(Change detection outputs)
____________________

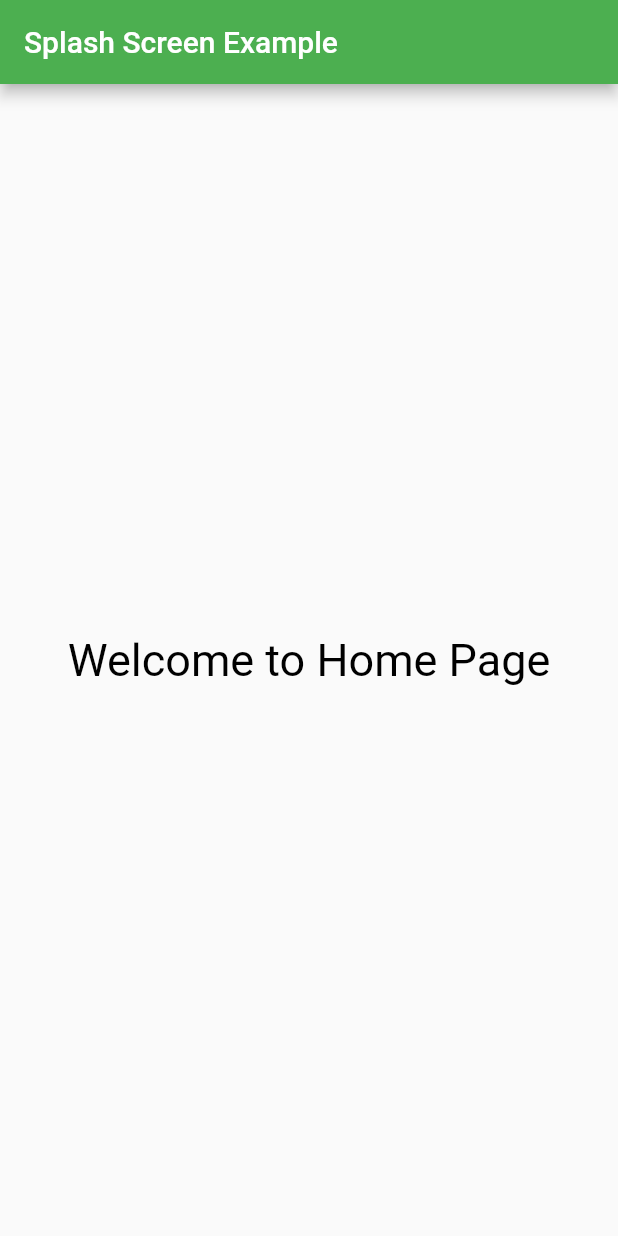
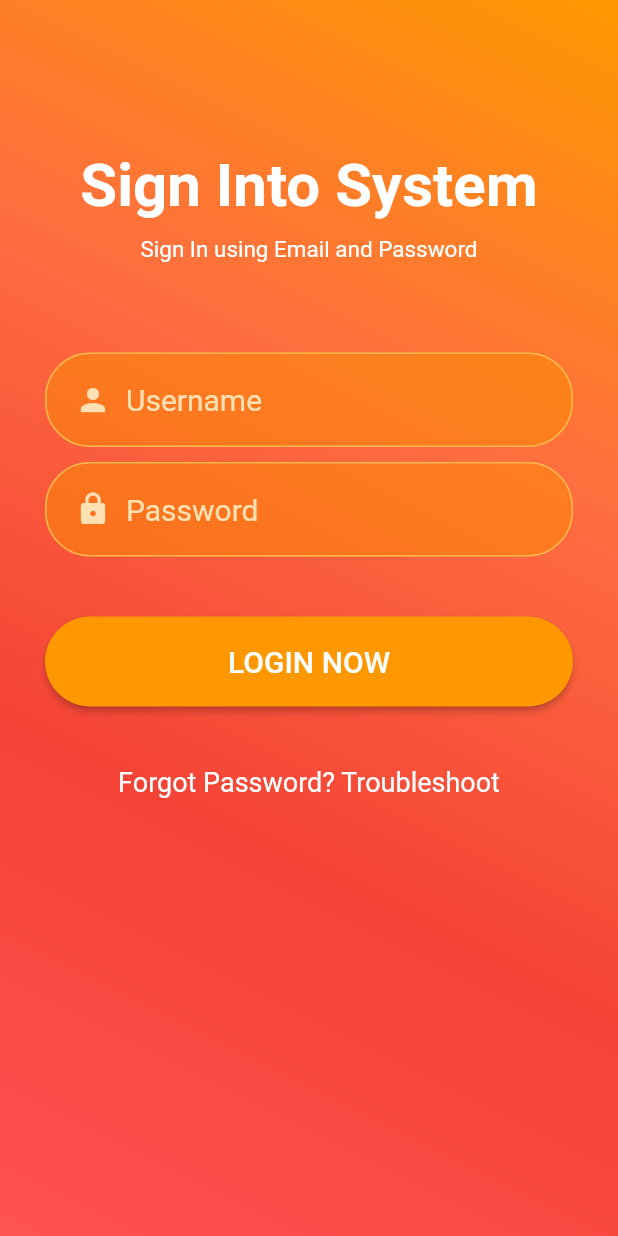
Before and after one commit to jaxonzku/Group04, a Flutter app: the screen it shows after launch, on a phone screen of 412 x 824 dp. Run offline on Flutter 3.47's test engine with Material 2 defaults, Android fonts, the phone set to English and light mode, and no system bars; our stand-ins replace splashscreen.

Commit message:
login page

```diff
--- /dev/null
+++ b/Code/college_app/main_app/lib/login.dart
@@ -0,0 +1,294 @@
+import 'dart:convert';
+
+import 'package:flutter/cupertino.dart';
+import 'package:flutter/material.dart';
+import 'package:flutter/services.dart';
+import 'package:http/http.dart' as http;
+//import http package manually
+
+class LoginPage extends StatefulWidget {
+  @override
+  State<StatefulWidget> createState() {
+    return _LoginPage();
+  }
+}
+
+class HomeScreen extends StatelessWidget {
+  @override
+  Widget build(BuildContext context) {
+    return Scaffold(
+      appBar: AppBar(title: Text("Splash Screen Example")),
+      body: Center(
+          child: Text("Welcome to Home Page",
+              style: TextStyle(color: Colors.black, fontSize: 30))),
+    );
+  }
+}
+
+class _LoginPage extends State<LoginPage> {
+  String errormsg;
+  bool error, showprogress;
+  String username, password;
+
+  var _username = TextEditingController();
+  var _password = TextEditingController();
+
+  startLogin() async {
+    String apiurl = "http://192.168.42.9/test/login.php"; //api url
+    //dont use http://localhost , because emulator don't get that address
+    //insted use your local IP address or use live URL
+    //hit "ipconfig" in windows or "ip a" in linux to get you local IP
+    print(username);
+
+    var response = await http.post(Uri.parse(apiurl), body: {
+      'username': username, //get the username text
+      'password': password //get password text
+    });
+
+    if (response.statusCode == 200) {
+      var jsondata = json.decode(response.body);
+      if (jsondata["error"]) {
+        setState(() {
+          showprogress = false; //don't show progress indicator
+          error = true;
+          errormsg = jsondata["message"];
+        });
+      } else {
+        if (jsondata["success"]) {
+          setState(() {
+            error = false;
+            showprogress = false;
+            print("success");
+
+            return HomeScreen();
+          });
+          //save the data returned from server
+          //and navigate to home page
+          // String uid = jsondata["uid"];
+          // String fullname = jsondata["fullname"];
+          //  String address = jsondata["address"];
+          // print(fullname);
+          //user shared preference to save data
+        } else {
+          showprogress = false; //don't show progress indicator
+          error = true;
+          errormsg = "Something went wrong.";
+        }
+      }
+    } else {
+      setState(() {
+        showprogress = false; //don't show progress indicator
+        error = true;
+        errormsg = "Error during connecting to server.";
+      });
+    }
+  }
+
+  @override
+  void initState() {
+    username = "";
+    password = "";
+    errormsg = "";
+    error = false;
+    showprogress = false;
+
+    //_username.text = "defaulttext";
+    //_password.text = "defaultpassword";
+    super.initState();
+  }
+
+  @override
+  Widget build(BuildContext context) {
+    SystemChrome.setSystemUIOverlayStyle(
+        SystemUiOverlayStyle(statusBarColor: Colors.transparent
+            //color set to transperent or set your own color
+            ));
+
+    return Scaffold(
+      body: SingleChildScrollView(
+          child: Container(
+        constraints:
+            BoxConstraints(minHeight: MediaQuery.of(context).size.height
+                //set minimum height equal to 100% of VH
+                ),
+        width: MediaQuery.of(context).size.width,
+        //make width of outer wrapper to 100%
+        decoration: BoxDecoration(
+          gradient: LinearGradient(
+            begin: Alignment.topRight,
+            end: Alignment.bottomLeft,
+            colors: [
+              Colors.orange,
+              Colors.deepOrangeAccent,
+              Colors.red,
+              Colors.redAccent,
+            ],
+          ),
+        ), //show linear gradient background of page
+
+        padding: EdgeInsets.all(20),
+        child: Column(children: <Widget>[
+          Container(
+            margin: EdgeInsets.only(top: 80),
+            child: Text(
+              "Sign Into System",
+              style: TextStyle(
+                  color: Colors.white,
+                  fontSize: 40,
+                  fontWeight: FontWeight.bold),
+            ), //title text
+          ),
+          Container(
+            margin: EdgeInsets.only(top: 10),
+            child: Text(
+              "Sign In using Email and Password",
+              style: TextStyle(color: Colors.white, fontSize: 15),
+            ), //subtitle text
+          ),
+          Container(
+            //show error message here
+            margin: EdgeInsets.only(top: 30),
+            padding: EdgeInsets.all(10),
+            child: error ? errmsg(errormsg) : Container(),
+            //if error == true then show error message
+            //else set empty container as child
+          ),
+          Container(
+            padding: EdgeInsets.fromLTRB(10, 0, 10, 0),
+            margin: EdgeInsets.only(top: 10),
+            child: TextField(
+              controller: _username, //set username controller
+              style: TextStyle(color: Colors.orange[100], fontSize: 20),
+              decoration: myInputDecoration(
+                label: "Username",
+                icon: Icons.person,
+              ),
+              onChanged: (value) {
+                //set username  text on change
+                username = value;
+              },
+            ),
+          ),
+          Container(
+            padding: EdgeInsets.all(10),
+            child: TextField(
+              controller: _password, //set password controller
+              style: TextStyle(color: Colors.orange[100], fontSize: 20),
+              obscureText: true,
+              decoration: myInputDecoration(
+                label: "Password",
+                icon: Icons.lock,
+              ),
+              onChanged: (value) {
+                // change password text
+                password = value;
+              },
+            ),
+          ),
+          Container(
+            padding: EdgeInsets.all(10),
+            margin: EdgeInsets.only(top: 20),
+            child: SizedBox(
+              height: 60,
+              width: double.infinity,
+              child: RaisedButton(
+                onPressed: () {
+                  setState(() {
+                    //show progress indicator on click
+                    showprogress = true;
+                  });
+                  startLogin();
+                },
+                child: showprogress
+                    ? SizedBox(
+                        height: 30,
+                        width: 30,
+                        child: CircularProgressIndicator(
+                          backgroundColor: Colors.orange[100],
+                          valueColor: AlwaysStoppedAnimation<Color>(
+                              Colors.deepOrangeAccent),
+                        ),
+                      )
+                    : Text(
+                        "LOGIN NOW",
+                        style: TextStyle(fontSize: 20),
+                      ),
+                // if showprogress == true then show progress indicator
+                // else show "LOGIN NOW" text
+                colorBrightness: Brightness.dark,
+                color: Colors.orange,
+                shape: RoundedRectangleBorder(
+                    borderRadius: BorderRadius.circular(30)
+                    //button corner radius
+                    ),
+              ),
+            ),
+          ),
+          Container(
+            padding: EdgeInsets.all(10),
+            margin: EdgeInsets.only(top: 20),
+            child: InkResponse(
+                onTap: () {
+                  //action on tap
+                },
+                child: Text(
+                  "Forgot Password? Troubleshoot",
+                  style: TextStyle(color: Colors.white, fontSize: 18),
+                )),
+          )
+        ]),
+      )),
+    );
+  }
+
+  InputDecoration myInputDecoration({String label, IconData icon}) {
+    return InputDecoration(
+      hintText: label, //show label as placeholder
+      hintStyle:
+          TextStyle(color: Colors.orange[100], fontSize: 20), //hint text style
+      prefixIcon: Padding(
+          padding: EdgeInsets.only(left: 20, right: 10),
+          child: Icon(
+            icon,
+            color: Colors.orange[100],
+          )
+          //padding and icon for prefix
+          ),
+
+      contentPadding: EdgeInsets.fromLTRB(30, 20, 30, 20),
+      enabledBorder: OutlineInputBorder(
+          borderRadius: BorderRadius.circular(30),
+          borderSide: BorderSide(
+              color: Colors.orange[300], width: 1)), //default border of input
+
+      focusedBorder: OutlineInputBorder(
+          borderRadius: BorderRadius.circular(30),
+          borderSide:
+              BorderSide(color: Colors.orange[200], width: 1)), //focus border
+
+      fillColor: Color.fromRGBO(251, 140, 0, 0.5),
+      filled: true, //set true if you want to show input background
+    );
+  }
+
+  Widget errmsg(String text) {
+    //error message widget.
+    return Container(
+      padding: EdgeInsets.all(15.00),
+      margin: EdgeInsets.only(bottom: 10.00),
+      decoration: BoxDecoration(
+          borderRadius: BorderRadius.circular(30),
+          color: Colors.red,
+          border: Border.all(color: Colors.red[300], width: 2)),
+      child: Row(children: <Widget>[
+        Container(
+          margin: EdgeInsets.only(right: 6.00),
+          child: Icon(Icons.info, color: Colors.white),
+        ), // icon for error message
+
+        Text(text, style: TextStyle(color: Colors.white, fontSize: 18)),
+        //show error message text
+      ]),
+    );
+  }
+}
--- a/Code/college_app/main_app/lib/main.dart
+++ b/Code/college_app/main_app/lib/main.dart
@@ -1,6 +1,8 @@
 import 'dart:async';
 import 'package:flutter/material.dart';
 import 'package:splashscreen/splashscreen.dart';
+
+import 'login.dart';
 
 void main() {
   runApp(MyApp());
@@ -24,7 +26,7 @@ class SplashScreenPage extends StatelessWidget {
   Widget build(BuildContext context) {
     return SplashScreen(
       seconds: 5,
-      navigateAfterSeconds: new HomeScreen(),
+      navigateAfterSeconds: new LoginPage(),
       // backgroundColor: Colors.yellow,
       title: new Text(
         'inp@1@college_name',
--- a/Code/college_app/main_app/pubspec.yaml
+++ b/Code/college_app/main_app/pubspec.yaml
@@ -24,6 +24,7 @@ dependencies:
   flutter:
     sdk: flutter
   splashscreen: ^1.3.5
+  http: ^0.13.1
 
 
   # The following adds the Cupertino Icons font to your application.
```
Also changed, not shown: Code/college_app/main_app/lib/homescreen.dart (added, +15 -0 lines), Code/college_app/main_app/pubspec.lock, 1 other file.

____________________

Work instructions ▸
The answer must be every line from the entries above that holds the string "BoxDecoration".

Result ▸
+        decoration: BoxDecoration(
+      decoration: BoxDecoration(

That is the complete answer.